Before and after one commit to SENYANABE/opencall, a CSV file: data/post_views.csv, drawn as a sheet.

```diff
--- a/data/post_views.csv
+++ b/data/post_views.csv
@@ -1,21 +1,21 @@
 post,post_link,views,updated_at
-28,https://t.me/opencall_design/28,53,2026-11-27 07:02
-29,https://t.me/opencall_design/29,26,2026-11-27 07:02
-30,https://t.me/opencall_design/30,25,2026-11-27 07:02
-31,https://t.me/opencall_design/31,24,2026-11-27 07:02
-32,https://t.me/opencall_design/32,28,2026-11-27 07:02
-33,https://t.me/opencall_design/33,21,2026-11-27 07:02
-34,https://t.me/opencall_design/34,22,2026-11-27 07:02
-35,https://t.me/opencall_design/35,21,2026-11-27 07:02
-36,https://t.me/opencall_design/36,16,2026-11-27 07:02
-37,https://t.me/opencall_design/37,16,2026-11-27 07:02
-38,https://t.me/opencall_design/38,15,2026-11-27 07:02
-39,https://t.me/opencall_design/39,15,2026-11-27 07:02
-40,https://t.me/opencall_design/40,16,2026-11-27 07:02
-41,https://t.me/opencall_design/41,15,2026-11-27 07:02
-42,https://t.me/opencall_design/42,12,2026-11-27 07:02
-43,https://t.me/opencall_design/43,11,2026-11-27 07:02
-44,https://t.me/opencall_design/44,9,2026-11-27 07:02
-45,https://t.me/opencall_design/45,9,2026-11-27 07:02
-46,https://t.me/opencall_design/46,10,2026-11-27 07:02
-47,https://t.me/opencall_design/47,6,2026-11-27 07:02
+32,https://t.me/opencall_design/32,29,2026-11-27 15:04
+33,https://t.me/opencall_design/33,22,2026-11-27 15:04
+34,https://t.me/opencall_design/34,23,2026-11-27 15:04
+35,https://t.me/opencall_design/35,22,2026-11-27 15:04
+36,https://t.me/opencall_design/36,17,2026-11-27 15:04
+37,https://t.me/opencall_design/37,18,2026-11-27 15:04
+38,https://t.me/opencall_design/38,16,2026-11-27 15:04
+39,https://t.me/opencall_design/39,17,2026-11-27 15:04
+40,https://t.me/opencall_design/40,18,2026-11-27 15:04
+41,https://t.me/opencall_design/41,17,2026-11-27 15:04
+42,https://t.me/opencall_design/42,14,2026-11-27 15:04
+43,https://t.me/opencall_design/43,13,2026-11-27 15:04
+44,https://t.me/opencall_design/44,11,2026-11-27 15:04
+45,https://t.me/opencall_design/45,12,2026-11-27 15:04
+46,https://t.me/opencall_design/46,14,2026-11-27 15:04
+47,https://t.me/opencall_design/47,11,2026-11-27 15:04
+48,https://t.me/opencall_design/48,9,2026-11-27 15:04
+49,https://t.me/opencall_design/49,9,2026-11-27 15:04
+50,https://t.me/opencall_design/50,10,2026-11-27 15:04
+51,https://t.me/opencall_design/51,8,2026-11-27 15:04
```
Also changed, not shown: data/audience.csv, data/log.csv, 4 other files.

Work task
Take each line above that contains "data" and copy it out.

Result
Before and after one commit to SENYANABE/opencall, a CSV file: data/post_views.csv, drawn as a sheet.
--- a/data/post_views.csv
+++ b/data/post_views.csv
Also changed, not shown: data/audience.csv, data/log.csv, 4 other files.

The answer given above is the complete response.